This month we kick off with a new Travelling with Kids series. Each instalment we chat to some of the world’s top travel bloggers who travel part or full time with their kids and share some of their tips on how to make it work.
We begin with a wonderful couple, Josh and Erin Bender, who happen to be friends of ours and just a talented nomadic team who travel full time with their kids. Here’s how they do it…
Introduce us to you and your family. Who are you, where are you currently based and what do you treasure most as a family?
G’day! We are the Benders! We left our home in Australia in May 2012 and have been travelling the world non-stop ever since. Our kids are now 5 and 6 years old and have visited more then 57 countries.
We don’t have a base, however we are currently on the #motherofallroadtrips across the US and Canada for the next year.
At the moment we treasure memories. They are lighter in a suitcase then any other treasures you can find on vacation.
Describe your travel lifestyle.
We are full time travelers. We have no home base and we work on the road to help keep the journey alive. We just celebrated 3 years since we originally left home.
How do you earn a living on and off the road and support your lifestyle and travelling with kids?
My husband is a web designer and template creater. He also developed a keen interest in photography during our travels and now sells his profesionnal images on the side.
I am a travel writer and online marketing influencer. I write for airline magazines and plenty of other awesome publications.
What are the highlights and challenges of travelling with children?
Highlights – Kids always see places through absolute wonder. It grows in you a sense of wonder and excitement. Kids love the small stuff. A day at the playground or beach is as fun as that day at Disneyland.
Challenges – Potty training was tough! Thank God that is over. Our biggest challenge now is keeping luggage minimal so that you can still carry a sleeping child through the airport as well as all your bags. Styaing in a night can be a drag as well, but it’s actually a great recuperating opportunity now.
How do you think travel benefits your kids?
People are all up in my face, “kids don’t remember.” First: Then why do you send them to school? Two: Well my daughter has a wonderful memory and does remember.
BUT we never did this for a particular destination or experience to stay in their heads always. We did this for their hearts to grow. The opportunities and experiences they are having is changing who they are as people. It’s making them more aware, more globally responsible, more accepting and if they don’t happen to remember I have a great blog they can read!
Do you think there are any disadvantages for kids who travel constantly/often?
For sure. To chose one life is not to chose another and we constantly struggle with the things they miss out on. Packing lunches for school, going to their friends’ birthday parties, having sleep overs with Grandma.
But my kids have celebrated birthdays on deserted islands in Malaysia. They have had grandmother visit them in New York City and well, we haven’t had to pack school lunches, but we do pack lunches.

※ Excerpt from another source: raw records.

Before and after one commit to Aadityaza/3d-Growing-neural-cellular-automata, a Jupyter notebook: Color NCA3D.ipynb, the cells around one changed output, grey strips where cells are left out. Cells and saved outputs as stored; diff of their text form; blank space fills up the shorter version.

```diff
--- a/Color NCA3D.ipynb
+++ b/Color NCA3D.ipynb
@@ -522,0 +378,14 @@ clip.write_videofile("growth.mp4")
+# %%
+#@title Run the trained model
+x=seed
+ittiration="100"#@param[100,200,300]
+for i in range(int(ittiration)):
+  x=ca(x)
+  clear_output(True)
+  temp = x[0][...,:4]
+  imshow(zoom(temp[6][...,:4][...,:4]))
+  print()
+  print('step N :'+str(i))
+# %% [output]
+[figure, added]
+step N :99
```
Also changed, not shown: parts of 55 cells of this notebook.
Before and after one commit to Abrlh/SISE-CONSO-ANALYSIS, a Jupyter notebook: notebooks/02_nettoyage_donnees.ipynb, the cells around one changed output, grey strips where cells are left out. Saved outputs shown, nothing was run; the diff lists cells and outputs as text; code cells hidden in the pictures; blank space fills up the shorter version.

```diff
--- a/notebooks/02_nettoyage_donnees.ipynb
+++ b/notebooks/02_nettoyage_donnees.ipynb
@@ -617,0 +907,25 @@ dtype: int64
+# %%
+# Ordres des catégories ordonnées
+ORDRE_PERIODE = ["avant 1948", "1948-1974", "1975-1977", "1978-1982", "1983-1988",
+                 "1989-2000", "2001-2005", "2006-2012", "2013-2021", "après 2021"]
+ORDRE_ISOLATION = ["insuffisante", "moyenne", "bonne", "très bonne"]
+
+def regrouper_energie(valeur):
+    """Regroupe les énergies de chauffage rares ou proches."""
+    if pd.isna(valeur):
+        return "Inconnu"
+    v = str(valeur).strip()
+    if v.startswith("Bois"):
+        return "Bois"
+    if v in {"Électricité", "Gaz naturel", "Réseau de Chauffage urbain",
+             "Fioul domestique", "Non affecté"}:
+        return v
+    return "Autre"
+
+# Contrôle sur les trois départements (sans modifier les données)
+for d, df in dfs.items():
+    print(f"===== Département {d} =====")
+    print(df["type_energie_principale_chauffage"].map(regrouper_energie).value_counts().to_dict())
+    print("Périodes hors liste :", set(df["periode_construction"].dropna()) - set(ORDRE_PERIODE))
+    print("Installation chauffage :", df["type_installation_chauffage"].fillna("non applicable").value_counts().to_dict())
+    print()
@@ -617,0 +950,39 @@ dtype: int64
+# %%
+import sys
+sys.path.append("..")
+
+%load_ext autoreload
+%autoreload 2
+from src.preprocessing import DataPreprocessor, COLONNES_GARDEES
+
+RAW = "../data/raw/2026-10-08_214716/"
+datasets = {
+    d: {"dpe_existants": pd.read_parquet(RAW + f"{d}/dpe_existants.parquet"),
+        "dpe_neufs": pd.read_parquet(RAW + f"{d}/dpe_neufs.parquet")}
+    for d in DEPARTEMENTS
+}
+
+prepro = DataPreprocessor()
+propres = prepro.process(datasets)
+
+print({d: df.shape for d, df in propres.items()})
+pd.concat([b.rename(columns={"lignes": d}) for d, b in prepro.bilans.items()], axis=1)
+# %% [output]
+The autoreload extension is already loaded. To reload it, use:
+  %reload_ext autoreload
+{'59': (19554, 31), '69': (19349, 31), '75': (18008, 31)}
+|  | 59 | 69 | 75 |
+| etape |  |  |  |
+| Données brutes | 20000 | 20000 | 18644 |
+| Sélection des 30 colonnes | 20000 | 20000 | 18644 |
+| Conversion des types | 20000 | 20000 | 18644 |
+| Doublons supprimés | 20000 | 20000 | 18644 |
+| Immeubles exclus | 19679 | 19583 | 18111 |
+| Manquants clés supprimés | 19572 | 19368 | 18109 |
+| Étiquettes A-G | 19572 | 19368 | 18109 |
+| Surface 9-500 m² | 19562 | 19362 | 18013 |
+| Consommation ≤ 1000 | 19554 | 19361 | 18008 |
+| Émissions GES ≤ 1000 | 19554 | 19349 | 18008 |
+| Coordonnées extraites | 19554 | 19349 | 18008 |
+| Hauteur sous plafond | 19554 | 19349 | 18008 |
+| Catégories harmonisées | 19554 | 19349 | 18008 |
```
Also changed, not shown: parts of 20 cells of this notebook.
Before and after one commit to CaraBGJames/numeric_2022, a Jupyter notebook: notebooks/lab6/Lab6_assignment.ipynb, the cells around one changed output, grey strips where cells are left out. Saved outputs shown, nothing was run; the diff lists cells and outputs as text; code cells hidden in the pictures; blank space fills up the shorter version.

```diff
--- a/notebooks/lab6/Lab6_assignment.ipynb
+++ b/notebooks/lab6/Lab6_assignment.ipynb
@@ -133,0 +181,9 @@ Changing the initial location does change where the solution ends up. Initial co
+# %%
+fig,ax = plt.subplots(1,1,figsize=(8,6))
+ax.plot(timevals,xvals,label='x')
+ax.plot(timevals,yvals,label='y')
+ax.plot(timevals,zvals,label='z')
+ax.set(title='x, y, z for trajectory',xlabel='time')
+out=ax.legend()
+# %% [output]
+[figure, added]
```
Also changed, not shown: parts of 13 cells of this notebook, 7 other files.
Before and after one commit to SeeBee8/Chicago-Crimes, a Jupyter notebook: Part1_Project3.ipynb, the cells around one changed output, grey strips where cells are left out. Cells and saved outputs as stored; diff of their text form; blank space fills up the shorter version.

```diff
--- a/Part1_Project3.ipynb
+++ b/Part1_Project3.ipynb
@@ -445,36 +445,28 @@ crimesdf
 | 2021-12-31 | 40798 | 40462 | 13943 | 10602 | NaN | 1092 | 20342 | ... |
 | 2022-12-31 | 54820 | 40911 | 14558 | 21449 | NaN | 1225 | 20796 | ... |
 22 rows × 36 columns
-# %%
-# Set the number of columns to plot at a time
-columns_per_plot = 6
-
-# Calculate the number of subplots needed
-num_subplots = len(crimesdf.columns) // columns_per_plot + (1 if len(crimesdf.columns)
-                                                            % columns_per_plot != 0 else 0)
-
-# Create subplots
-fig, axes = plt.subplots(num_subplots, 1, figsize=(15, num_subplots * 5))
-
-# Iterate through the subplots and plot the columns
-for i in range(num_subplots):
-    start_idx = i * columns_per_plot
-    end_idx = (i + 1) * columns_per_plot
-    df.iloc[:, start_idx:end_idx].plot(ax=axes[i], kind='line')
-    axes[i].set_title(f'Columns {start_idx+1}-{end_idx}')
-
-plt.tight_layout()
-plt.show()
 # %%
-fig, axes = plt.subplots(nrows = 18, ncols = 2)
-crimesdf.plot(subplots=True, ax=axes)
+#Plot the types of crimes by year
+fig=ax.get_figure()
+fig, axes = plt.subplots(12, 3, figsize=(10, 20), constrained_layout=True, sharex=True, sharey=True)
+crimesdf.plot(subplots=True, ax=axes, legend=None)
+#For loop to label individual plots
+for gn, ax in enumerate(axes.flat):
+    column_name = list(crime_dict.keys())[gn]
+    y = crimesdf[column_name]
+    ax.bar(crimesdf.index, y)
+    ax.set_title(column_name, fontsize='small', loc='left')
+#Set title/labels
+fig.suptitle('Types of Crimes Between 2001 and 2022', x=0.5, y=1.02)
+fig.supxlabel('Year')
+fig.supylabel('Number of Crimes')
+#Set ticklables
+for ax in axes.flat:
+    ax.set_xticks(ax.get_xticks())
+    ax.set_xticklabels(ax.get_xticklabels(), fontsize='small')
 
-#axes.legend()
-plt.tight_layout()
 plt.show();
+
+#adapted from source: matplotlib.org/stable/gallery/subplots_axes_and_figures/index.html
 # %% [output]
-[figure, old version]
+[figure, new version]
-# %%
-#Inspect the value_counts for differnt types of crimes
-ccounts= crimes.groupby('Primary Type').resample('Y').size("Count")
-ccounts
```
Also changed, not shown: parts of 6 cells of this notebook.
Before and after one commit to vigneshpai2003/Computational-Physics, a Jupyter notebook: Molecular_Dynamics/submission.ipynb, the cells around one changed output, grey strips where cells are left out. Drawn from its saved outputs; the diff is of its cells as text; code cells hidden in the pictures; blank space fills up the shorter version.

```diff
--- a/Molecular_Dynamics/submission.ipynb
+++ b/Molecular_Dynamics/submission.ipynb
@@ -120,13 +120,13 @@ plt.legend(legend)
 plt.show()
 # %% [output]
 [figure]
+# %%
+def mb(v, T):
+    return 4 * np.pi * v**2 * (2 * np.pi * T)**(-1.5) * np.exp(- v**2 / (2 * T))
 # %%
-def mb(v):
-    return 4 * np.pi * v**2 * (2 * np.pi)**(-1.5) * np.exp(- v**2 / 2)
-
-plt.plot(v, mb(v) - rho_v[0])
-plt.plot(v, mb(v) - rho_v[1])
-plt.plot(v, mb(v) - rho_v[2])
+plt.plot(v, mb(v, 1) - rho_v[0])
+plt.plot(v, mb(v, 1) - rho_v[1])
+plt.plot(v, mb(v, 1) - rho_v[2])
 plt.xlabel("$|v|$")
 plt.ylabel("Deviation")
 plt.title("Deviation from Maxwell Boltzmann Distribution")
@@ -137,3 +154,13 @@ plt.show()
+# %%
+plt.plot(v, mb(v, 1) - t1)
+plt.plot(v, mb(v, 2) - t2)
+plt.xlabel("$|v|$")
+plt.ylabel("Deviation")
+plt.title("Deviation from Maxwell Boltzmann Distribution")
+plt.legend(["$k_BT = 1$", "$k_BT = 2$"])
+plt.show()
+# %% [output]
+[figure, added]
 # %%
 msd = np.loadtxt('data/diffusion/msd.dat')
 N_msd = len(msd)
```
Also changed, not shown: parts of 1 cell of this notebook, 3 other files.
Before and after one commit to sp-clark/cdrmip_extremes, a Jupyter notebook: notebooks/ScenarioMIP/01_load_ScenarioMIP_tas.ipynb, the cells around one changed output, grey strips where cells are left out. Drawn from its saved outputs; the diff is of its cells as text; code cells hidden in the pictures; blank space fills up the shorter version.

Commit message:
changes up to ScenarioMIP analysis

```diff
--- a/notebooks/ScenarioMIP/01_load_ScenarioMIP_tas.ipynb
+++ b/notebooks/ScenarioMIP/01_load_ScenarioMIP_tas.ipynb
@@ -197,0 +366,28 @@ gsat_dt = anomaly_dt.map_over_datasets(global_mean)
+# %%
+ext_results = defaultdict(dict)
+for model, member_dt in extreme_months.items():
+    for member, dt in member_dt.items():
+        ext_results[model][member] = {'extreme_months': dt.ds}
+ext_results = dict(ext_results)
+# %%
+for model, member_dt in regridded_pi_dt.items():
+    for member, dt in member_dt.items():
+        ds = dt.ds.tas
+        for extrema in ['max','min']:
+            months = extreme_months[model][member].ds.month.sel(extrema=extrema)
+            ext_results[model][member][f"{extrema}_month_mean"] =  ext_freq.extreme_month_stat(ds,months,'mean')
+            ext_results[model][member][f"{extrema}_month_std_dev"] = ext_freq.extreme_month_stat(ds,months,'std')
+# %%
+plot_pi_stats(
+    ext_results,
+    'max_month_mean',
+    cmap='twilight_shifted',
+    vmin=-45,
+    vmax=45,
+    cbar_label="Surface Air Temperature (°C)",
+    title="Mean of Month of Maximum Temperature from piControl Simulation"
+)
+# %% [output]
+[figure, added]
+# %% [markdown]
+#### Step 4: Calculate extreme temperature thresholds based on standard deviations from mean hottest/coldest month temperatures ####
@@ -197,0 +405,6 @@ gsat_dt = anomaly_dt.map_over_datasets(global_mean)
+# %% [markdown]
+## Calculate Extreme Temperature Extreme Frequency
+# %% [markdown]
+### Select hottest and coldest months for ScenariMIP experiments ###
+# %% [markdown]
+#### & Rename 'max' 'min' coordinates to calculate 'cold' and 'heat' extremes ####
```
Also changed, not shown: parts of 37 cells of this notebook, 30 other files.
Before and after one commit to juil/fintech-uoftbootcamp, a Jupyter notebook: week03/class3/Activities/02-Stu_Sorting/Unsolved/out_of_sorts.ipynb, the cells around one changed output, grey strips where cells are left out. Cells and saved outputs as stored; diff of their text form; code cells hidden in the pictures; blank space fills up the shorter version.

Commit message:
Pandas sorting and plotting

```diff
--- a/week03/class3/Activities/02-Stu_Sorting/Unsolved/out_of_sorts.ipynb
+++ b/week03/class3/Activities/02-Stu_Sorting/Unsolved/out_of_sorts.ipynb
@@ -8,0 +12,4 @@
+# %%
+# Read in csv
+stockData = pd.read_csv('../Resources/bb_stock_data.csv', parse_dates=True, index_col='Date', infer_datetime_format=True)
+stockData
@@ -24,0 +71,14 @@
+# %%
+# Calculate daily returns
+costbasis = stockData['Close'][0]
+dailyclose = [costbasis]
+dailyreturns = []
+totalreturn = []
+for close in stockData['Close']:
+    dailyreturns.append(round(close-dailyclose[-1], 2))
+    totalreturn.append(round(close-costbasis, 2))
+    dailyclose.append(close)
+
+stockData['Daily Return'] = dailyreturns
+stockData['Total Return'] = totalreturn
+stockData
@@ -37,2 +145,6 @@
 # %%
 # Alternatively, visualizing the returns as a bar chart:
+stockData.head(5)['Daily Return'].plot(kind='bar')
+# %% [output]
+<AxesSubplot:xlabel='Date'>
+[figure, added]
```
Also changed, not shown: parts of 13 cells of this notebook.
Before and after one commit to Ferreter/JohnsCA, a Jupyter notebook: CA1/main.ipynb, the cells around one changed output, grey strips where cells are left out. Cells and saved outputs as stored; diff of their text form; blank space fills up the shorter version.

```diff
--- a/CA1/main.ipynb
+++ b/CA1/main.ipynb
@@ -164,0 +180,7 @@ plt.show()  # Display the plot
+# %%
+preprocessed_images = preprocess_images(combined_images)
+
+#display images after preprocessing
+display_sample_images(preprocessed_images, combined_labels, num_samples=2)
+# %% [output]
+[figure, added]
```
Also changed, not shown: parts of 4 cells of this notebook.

What I’m saying is the pros outweigh the cons for us at this point in our life.
If you’re nomadic, what is your schooling arrangement?
We never had to think about it before, but all of a sudden three years has passed and I now have a 6 year old!
At the moment the kids are doing unschooling or world schooling. These are the “technical” terms thrown around the web. Basically they have no formal education. They do an online program and they have work books, but the majority of their education comes from travel.
For example – we recently visited the World’s highest tidal system where we explained tidal systems to the kids and then throw mud at each other. The first time my kids saw Sound of Music was in Salzburg the night before we did the tour to visit the film location spots. The information they are absorbing is sticking more then the classroom.
What do you think your kids will have to say about their life on the road one day when they’re older?
“Mum, I’ve seen the world so I’m not going anyway ever again and will live next door to you forever!”
Haha! I am not sure. My hope is that they will be grateful for the bond we made as a family, for the education they received and for the fact that they didn’t have to go to school… even if only in the early years.
Do you foresee a time when you will change your lifestyle and find a more permanent base from which to travel?
I hope so, I’m exhausted. We think about it often and in our travels we are continaully looking for a place that fits our family needs and wants. But at this stage we have no foreseeable future where we are not nomadic.
What do you think parents need to be earning to travel often/full-time with kids?
It really depends on where you are headed. A family of four can live like a king in SE Asia destinations like Malaysia, Thailand, Indonesia for $2000 per month. If you plan on travelling around the US and Europe you are probably looking at living more on a budget for around $4000 per month.
We have a great series called Show Me The Money where families, couples and singles reveal their travelling budgets.
Do you have any tips/advice for parents really wanting to travel as a family?
Do it! Save money and travel. Work and travel. However you can make it work. Book that ticket and make it happen. It’s never too late and it’s never too soon.
Would you encourage others to try it?
Nomadic travel is not for everyone. But family travel is. Bonds grow, ediucation is taught and children are given a chance to be something more then another kid in a class at school. I would more then encourage, I would urge. Life doesn’t end when you have kids – it begins!
Follow the adventures of the Benders here: Travel with Bender.
Do you travel with your kids? Any tips on how to make it work?